Also On: PS4, Xbox One, PC
Publisher: Crazy Viking Studios
Developer: Crazy Viking Studios
Confession time: I’m bad at Volgarr the Viking. Like, horrifically terrible, to the point that I barely made it past the first level. On some level, it feels wrong to have completed so little of a game before passing judgement, but considering how lousy I am, it’s quite conceivable that we could be into 2018 before I make any notable headway here. As such, I’ll take my chances on reviewing it now, and assume that, a few levels in, it doesn’t suddenly transform from 2D platformer to, like, dating sim or something.
I’ll also say two things in my defense.
First off, the fact I’m so terrible at Volgarr the Viking is by design.
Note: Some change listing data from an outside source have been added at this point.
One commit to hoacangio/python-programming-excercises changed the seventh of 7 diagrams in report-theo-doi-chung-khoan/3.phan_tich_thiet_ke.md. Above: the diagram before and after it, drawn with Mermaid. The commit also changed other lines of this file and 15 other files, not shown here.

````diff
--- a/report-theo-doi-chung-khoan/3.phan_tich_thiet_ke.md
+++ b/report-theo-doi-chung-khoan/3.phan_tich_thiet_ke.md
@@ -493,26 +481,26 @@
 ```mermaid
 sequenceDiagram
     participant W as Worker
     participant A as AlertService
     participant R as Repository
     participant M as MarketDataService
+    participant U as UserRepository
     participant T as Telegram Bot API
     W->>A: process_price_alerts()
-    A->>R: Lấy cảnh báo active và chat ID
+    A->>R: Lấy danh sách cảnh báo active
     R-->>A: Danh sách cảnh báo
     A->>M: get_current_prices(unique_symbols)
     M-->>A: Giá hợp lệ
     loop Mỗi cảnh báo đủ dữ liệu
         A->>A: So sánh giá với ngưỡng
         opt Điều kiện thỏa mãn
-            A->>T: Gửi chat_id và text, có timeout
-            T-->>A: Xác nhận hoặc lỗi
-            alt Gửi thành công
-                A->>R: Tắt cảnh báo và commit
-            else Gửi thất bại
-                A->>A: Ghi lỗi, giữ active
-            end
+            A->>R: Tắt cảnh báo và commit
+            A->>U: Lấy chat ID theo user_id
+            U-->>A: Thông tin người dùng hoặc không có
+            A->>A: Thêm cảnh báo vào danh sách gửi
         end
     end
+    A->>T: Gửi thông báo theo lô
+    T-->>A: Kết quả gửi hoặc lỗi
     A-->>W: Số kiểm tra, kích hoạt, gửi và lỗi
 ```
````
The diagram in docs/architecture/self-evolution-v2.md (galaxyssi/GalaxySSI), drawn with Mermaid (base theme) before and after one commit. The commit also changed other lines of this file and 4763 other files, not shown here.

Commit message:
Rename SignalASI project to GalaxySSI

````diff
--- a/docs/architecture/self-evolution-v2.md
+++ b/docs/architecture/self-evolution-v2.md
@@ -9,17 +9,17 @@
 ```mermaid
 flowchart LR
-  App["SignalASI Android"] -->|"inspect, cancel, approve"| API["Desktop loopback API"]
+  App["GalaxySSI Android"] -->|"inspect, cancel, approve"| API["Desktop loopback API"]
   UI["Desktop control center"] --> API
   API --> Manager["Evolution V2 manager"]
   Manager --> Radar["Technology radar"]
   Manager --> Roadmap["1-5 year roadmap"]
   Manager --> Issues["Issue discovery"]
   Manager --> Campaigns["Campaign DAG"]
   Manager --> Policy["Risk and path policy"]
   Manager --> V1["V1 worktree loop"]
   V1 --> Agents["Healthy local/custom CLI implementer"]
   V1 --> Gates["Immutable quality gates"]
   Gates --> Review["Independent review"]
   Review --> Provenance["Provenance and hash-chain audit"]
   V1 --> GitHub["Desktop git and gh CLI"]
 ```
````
The game’s creators set out to make a quasi-impossible platformer in the vein of Ghosts ‘n Goblins, and by and large, they succeeded. They’ve crammed monsters and environmental hazards into every square pixel of Volgarr’s world, and they make you work to earn every inch you move forward. There’s no rushing headlong into battle here; rather, it’s a matter of entering a new section of the map, dying almost immediately, and then hoping you learned enough from your first death to try and get the tiniest bit further. In other words, constant death is a feature of the game, not a bug.
However — and this is the second part of my defense — not only is Volgarr the Viking tough by design, it’s also tough because of its design. See, Volgarr does a lot of cool and gory things involving swords, spears, and other impressive weapons, but one thing he does not do is jump in any remotely useful manner. Getting him to jump forward is a constant struggle, which is kind of a big deal considering the number of times you need to make relatively precise jumps at important moments. I’ll take my share of the credit/blame for sucking at Volgarr the Viking, but I want to make it clear that it’s not 100% on me.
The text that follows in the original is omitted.